A common Freeman argument in Australia is that police have no power to ask for identification. The argument seems to be based around DPP v Hamilton [2011] VSC 598 (aka Hemingway v Hamilton or ‘Hemingway’) where the Supreme Court ruled that police have no unfettered right to stop a person arbitrarily.

In the case, Lieutenant Senior Constable Hemingway was on patrol in the Melbourne CBD, and was flagged down by an employee of Taco Bill. The employee informed Hemingway that two men had left the restaurant without paying, and indicated one of them was Hamilton. When Hemingway approached Hamilton, he fled on foot. Hemingway pursued Hamilton in his police car and finally arrested and charged him with resisting arrest.

The court was asked if police had a right to stop a person on a mare suspicion. The case circulated around the common law powers of arrest. A common law arrest requires a belief an offense had been committed, informing the person they are under arrest, why they are under arrest, physical contact and the person understanding why they are under arrest: (see eg George v Rockett (1990) 170 CLR 104; Collins v Wilcock [1984] 1 WLR 1172; ).

Even though Hemingway had been given indication that Hamilton may have committed an offense, only one element of the 5 needed to complete an arrest were fulfilled before the chase began.

The Magistrate struck the charge out for three reasons:

1. The arrest occurred after the chase had finished, not before it started. He cannot have been resisting arrest if the arrest had not been completed in the first place.
2. Police were relying on information from the Taco Bill employee and not their own investigation, this does not satisfy ‘belief’.
3. While a person 1)on foot2) has a moral obligation to stop when asked (and not under arrest), they do not have a legal obligationtooltip({ tip: "#footnote_plugin_tooltip_text_1", tipClass: "footnote_tooltip", effect: "fade", fadeOutSpeed: 100, predelay: 400, position: "top right", relative: true, offset: [10, 10] });
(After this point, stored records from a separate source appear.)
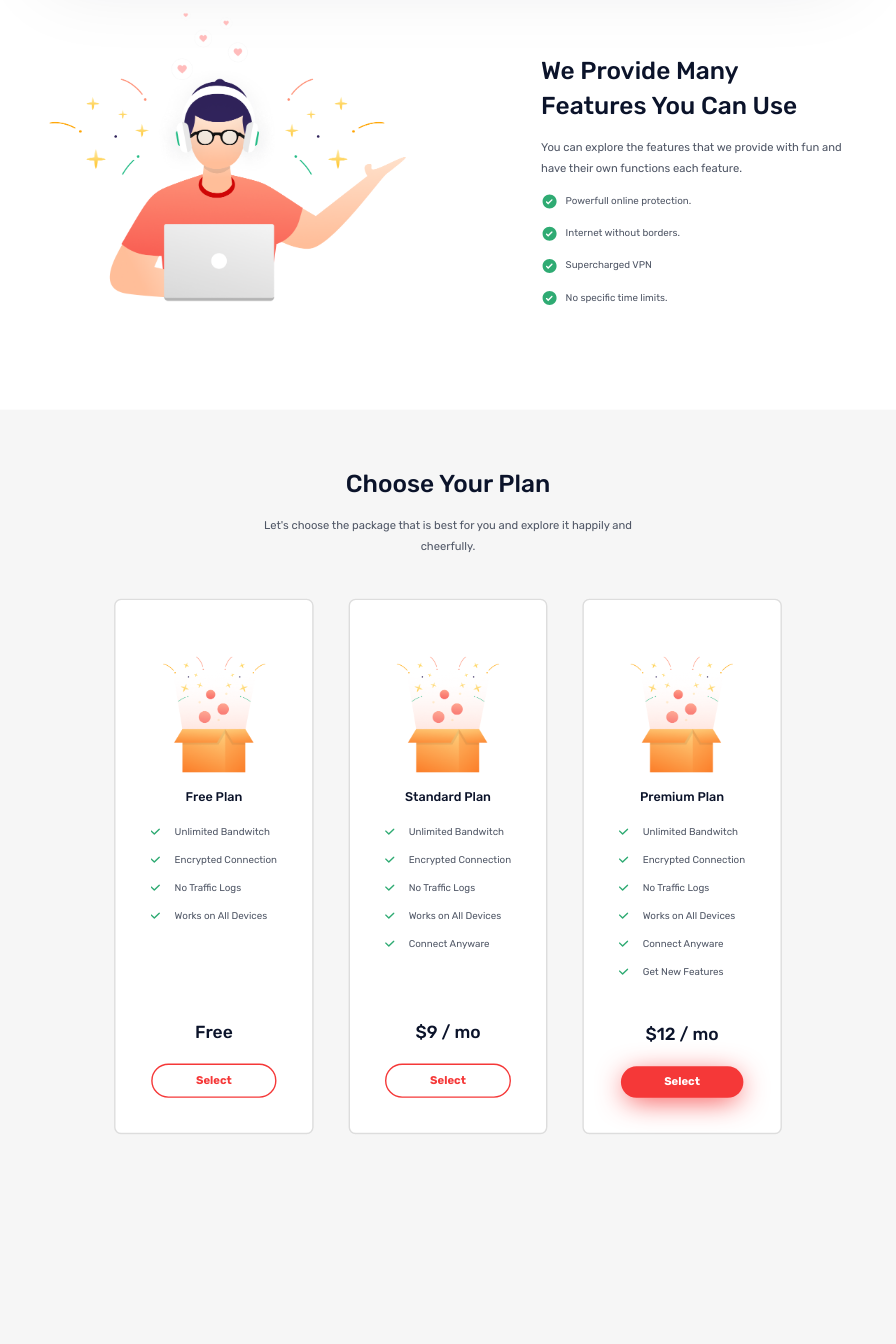
Repository: thefellowshiplotr/lasles_recode
Page: index.html
These files come from the project's save history. The page is drawn as it stood at one moment and after the next save; the edit follows.
The browser window is 1280 px wide. The pictures show the part of the page from y = 906 to 2826 px (the page is 2826 px tall), at 70% of full size.
The style sheet was rebuilt from its Sass, Less or Tailwind sources for each picture, by a compiler version that may differ from the author's.

Above is the page before, as saved 2022-10-28 16:41:55.

After the next save:
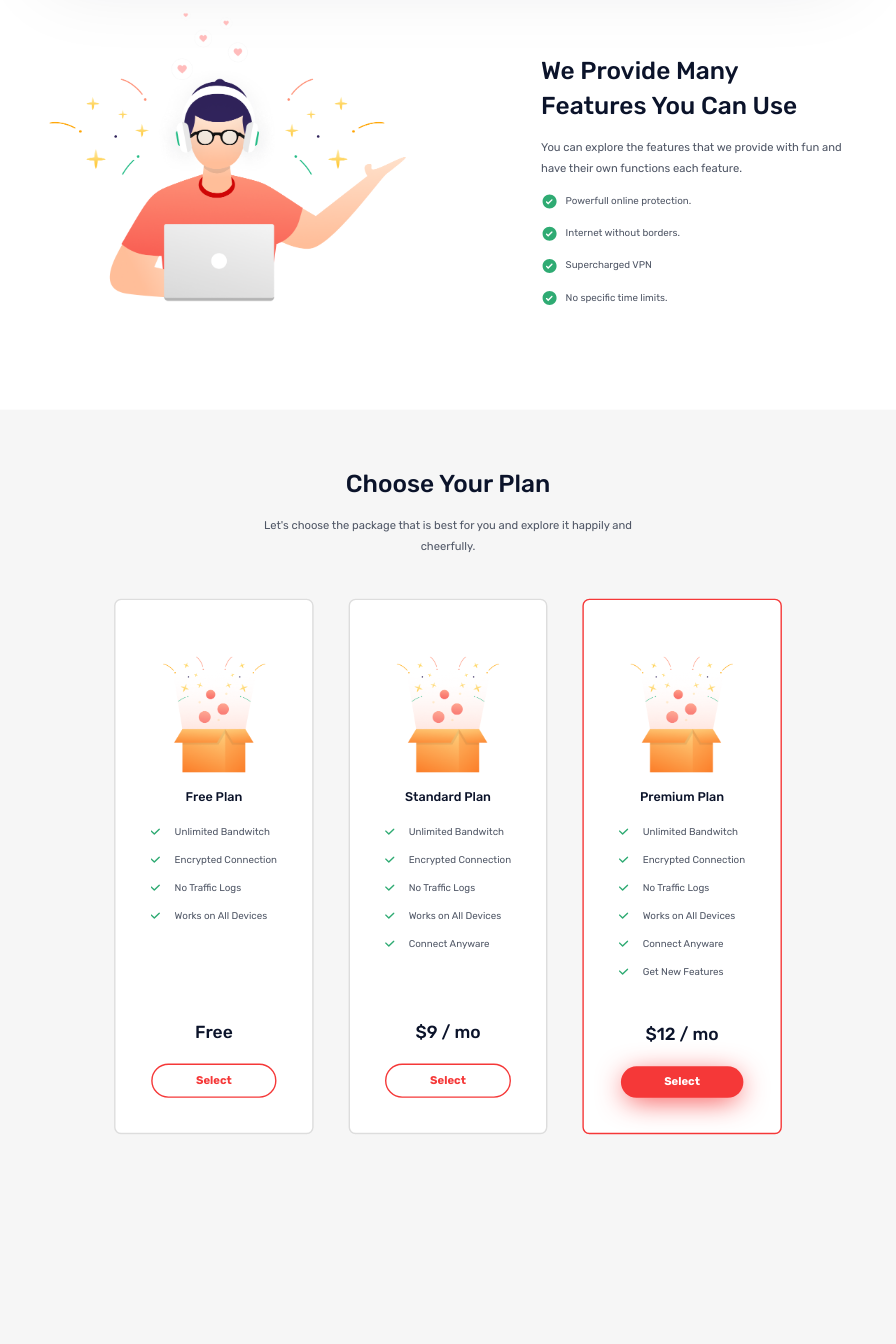
Saved 85 s later.
--- a/sass/_plan.scss
+++ b/sass/_plan.scss
@@ -39,6 +39,9 @@
     flex-direction: column;
     align-items: center;
   }
+  &-item:nth-child(3) {
+    border: 2px solid $primary-color;
+  }
   &-title {
     color: $heading-color;
     margin-top: 20px;
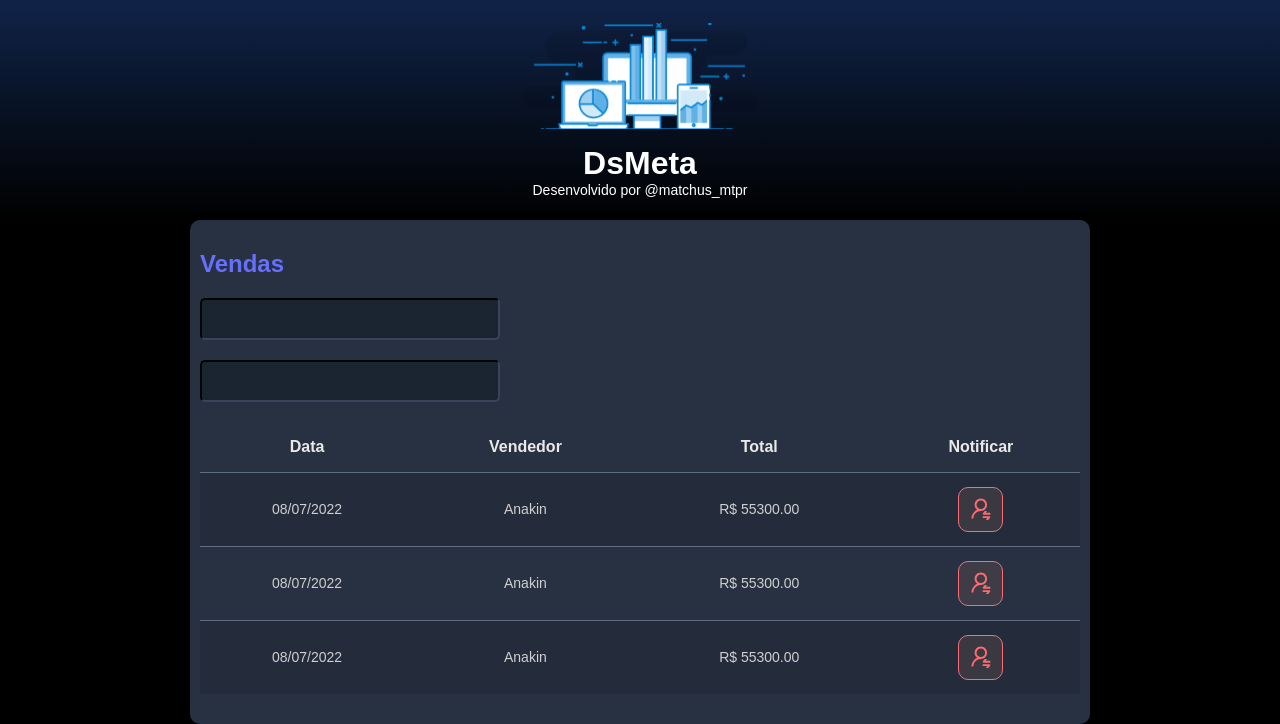
Repository: MatheusAlvesPereiraRosa/ds-meta
Page: index.html
These files come from the project's save history. The page is drawn as it stood at one moment and after the next save; the edit follows.
The browser window is 1280 px wide. The pictures show the whole page.

Above is the page before, as saved 2022-09-05 17:14:43.

### index.html
<!DOCTYPE html>
<html lang="en">
  <head>
    <meta charset="UTF-8" />
    <meta http-equiv="X-UA-Compatible" content="IE=edge" />
    <meta name="viewport" content="width=device-width, initial-scale=1.0" />
    <title>Document</title>

    <link rel="stylesheet" href="styles.css" />
  </head>

  <body>
    <header>
      <div class="dsmeta-logo-container">
        <img src="logo.svg" alt="Logo" />
        <h1>DsMeta</h1>
        <p>
          Desenvolvido por
          <a href="https://www.instagram.com/matchus_mtpr">@matchus_mtpr</a>
        </p>
      </div>
    </header>

    <main>
      <section id="sales">
        <div class="dsmeta-container">
          <div class="dsmeta-card">
            <h2 class="dsmeta-sales-title">Vendas</h2>
            <div>
              <div class="dsmeta-form-control-container">
                <input class="dsmeta-form-control" type="text" />
              </div>
              <div class="dsmeta-form-control-container">
                <input class="dsmeta-form-control" type="text" />
              </div>
            </div>

            <div>
              <table class="dsmeta-sales-table">
                <thead>
                  <tr>
                    <th class="show576">Data</th>
                    <th>Vendedor</th>
                    <th>Total</th>
                    <th>Notificar</th>
                  </tr>
                </thead>
                <tbody>
                  <tr>
                    <td class="show576">08/07/2022</td>
                    <td>Anakin</td>
                    <td>R$ 55300.00</td>
                    <td>
                      <div class="dsmeta-red-btn-container">
                        <div class="dsmeta-red-btn">
                          <img src="icone.svg" alt="Notificar" />
                        </div>
                      </div>
                      </tr>
                    </td>
                  </tr>

                  <tr>
                    <td class="show576">08/07/2022</td>
                    <td>Anakin</td>
                    <td>R$ 55300.00</td>
                    <td>
                      <div class="dsmeta-red-btn-container">
                        <div class="dsmeta-red-btn">
                          <img src="icone.svg" alt="Notificar" />
                        </div>
                      </div>
                      </tr>
                    </td>
                  </tr>
                  <tr>
                    <td class="show576">08/07/2022</td>
                    <td>Anakin</td>
                    <td>R$ 55300.00</td>
                    <td>
                      <div class="dsmeta-red-btn-container">
                        <div class="dsmeta-red-btn">
                          <img src="icone.svg" alt="Notificar" />
                        </div>
                      </div>
                      </tr>
                    </td>
                  </tr>
                </tbody>
              </table>
            </div>
          </div>
        </div>
      </section>
    </main>
  </body>
</html>

### styles.css
@import url('https://fonts.googleapis.com/css2?family=Roboto:wght@300&display=swap');

* {
    font-family: 'Rotobto', sans-serif;
    box-sizing: border-box;
    margin: 0;
    padding: 0;
}

header {
    background: linear-gradient(180deg, #102347 0%, transparent);
    height: 220px;
    display: flex;
    align-items: center;
    justify-content: center;
}

body, html {
    background-color: black;
    color: #fff;
}

a, a:hover, a:visited {
    color: unset;
    text-decoration: none;
}

.dsmeta-logo-container {
    display: flex;
    flex-direction: column;
    align-items: center;
}

.dsmeta-logo-container img{
    width: 235px;
}

.dsmeta-logo-container h1{
    margin-top: 15px;
}

.dsmeta-logo-container p{
    font-size: 14px;
    font-weight: 300;
}

.dsmeta-card {
    background-color: #283142;
    border-radius: 10px;
    padding: 30px 10px;
}

.dsmeta-container {
    width: 100%;
    max-width: 900px;
    margin: 0 auto;
}

#id {
    padding: 40px 10px;
}

.dsmeta-sales-title {
    color: #676FFF;
    font-size: 24px;
    margin-bottom: 20px;
}

.dsmeta-form-control {
    height: 36px;
    background-color: #1B2531;
    width: 100%;
    max-width: 300px;
    border-radius: 5px;
    border-color: #384459;
    color: #9AAABE;
    padding: 19px 20px;
    font-size: 18px;
}

.dsmeta-sales-table {
    width: 100%;
    border-spacing: 0;
    border-collapse: collapse;
}

.dsmeta-sales-table thead{
    height: 50px;
    font-size: 16px;
    color: #E9E9E9;
    font-weight: 600;
}

.dsmeta-sales-table tbody{
    font-weight: 400;
    font-size: 14px;
    color: #CFCFCF;
    text-align: center;
}

.dsmeta-sales-table tbody tr {
    height: 74px;
    border-top: 1px solid #5F6E82;
}

.dsmeta-sales-table tbody tr:nth-child(odd) {
    background-color: #242C3B;
}

.dsmeta-sales-table tbody tr:hover > td {
    background-color: #384459;
}

.dsmeta-red-btn-container {
    display: flex;
    justify-content: center;
}

.show576 {
    display: none;
}

@media (min-width: 576px) {
    .show576 {
        display: table-cell;
    }
}

.dsmeta-red-btn {
    height: 45px;
    width: 45px;
    background-color: rgba(255, 167, 114, 0.1);
    border: 1px solid #ff6b72;
    border-radius: 10px;
    display: flex;
    align-items: center;
    justify-content: center;
    cursor: pointer;
}

.dsmeta-form-control-container {
    margin-bottom: 20px;
}

After the next save:
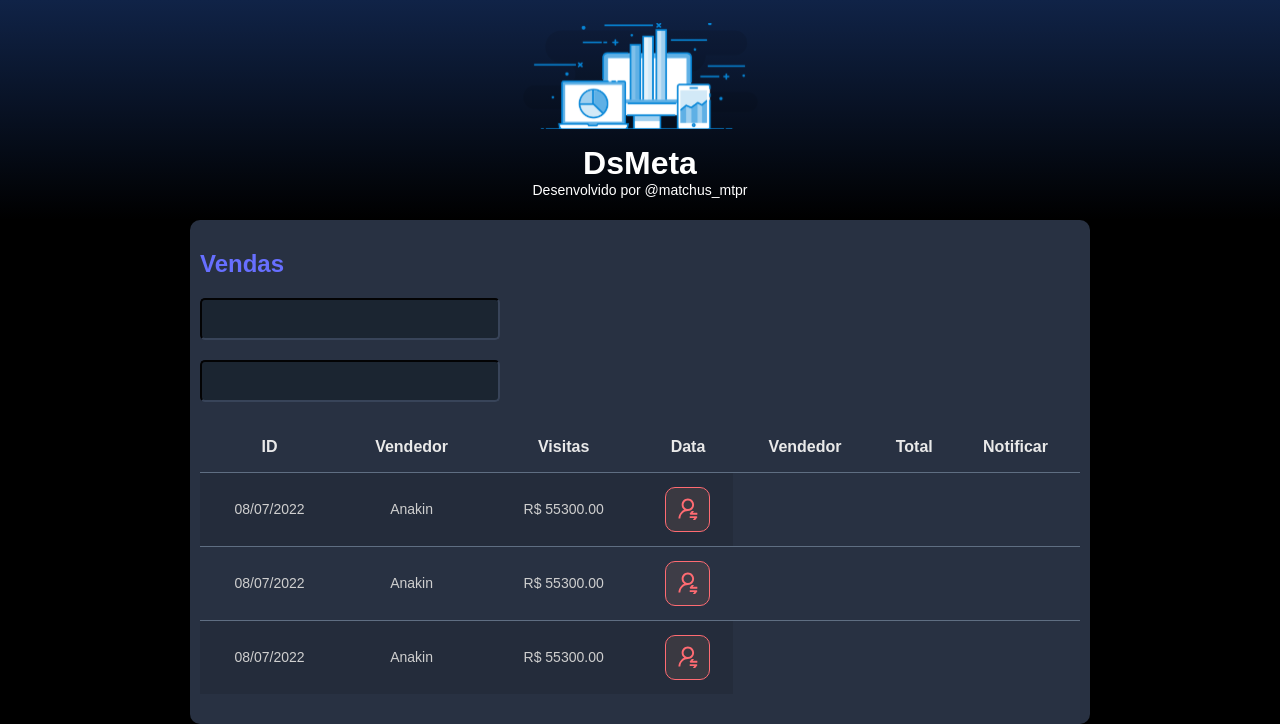
Saved 93 s later.
--- a/index.html
+++ b/index.html
@@ -39,6 +39,9 @@
               <table class="dsmeta-sales-table">
                 <thead>
                   <tr>
+                    <th class="show992">ID</th>
+                    <th class="show992">Vendedor</th>
+                    <th class="show992">Visitas</th>
                     <th class="show576">Data</th>
                     <th>Vendedor</th>
                     <th>Total</th>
Freemen argue this case provides a blanket immunity from being stopped by police for identification, even when driving, but miss two crucial elements:

– Hamilton was on foot, not in a car.
– Police didn’t have sufficient grounds for ‘belief’.


Generally speaking no. Unless you are driving a car, in a designated search area, believed to have committed an offense or know something about a serious offense police have no legal grounds to ask for ID.

However, this is not a blanket protection and does not prevent police from pulling you over. Driving a car is a potentially dangerous task. This is why it is regulated; cars are big metal things full of explosive liquid traveling at speed, it’s a good idea to check if the person is allowed to do it.

A similar argument in centres around Kaba v DPP, in which the magistrate ruled that police do not have an unfettered right to stop a vehicle. While this is true to a certain extent, OPCA theorists seem to disregard the fact that Kaba was not the driver, and also that the decision was overturned on appeal regarding s 59(1) of the Road Safety Act.…/…/consol_act/rsa1986125/s59.html

as affirmed in the Victorian Supreme Court decision of DPP v Kaba [2014] VSC 52 (18 December 2014)

at 486 “For the reasons given in this judgment, the ruling of the magistrate will be quashed because his Honour committed an error of law upon the face of the record in relation to the interpretation of s 59(1) of the Road Safety Act. Contrary to his Honour’s interpretation, police do have a power of random stop and check under that provision.

Credit to author : The contents of this Article are from the research of Robert Sudy and published on his Facebook Freeman Delusion Page.

References   [ + ]

1. on foot* has a moral obligation to stop when asked (and not under arrest), they do not have a legal obligation
2. has a moral obligation to stop when asked (and not under arrest), they do not have a legal obligation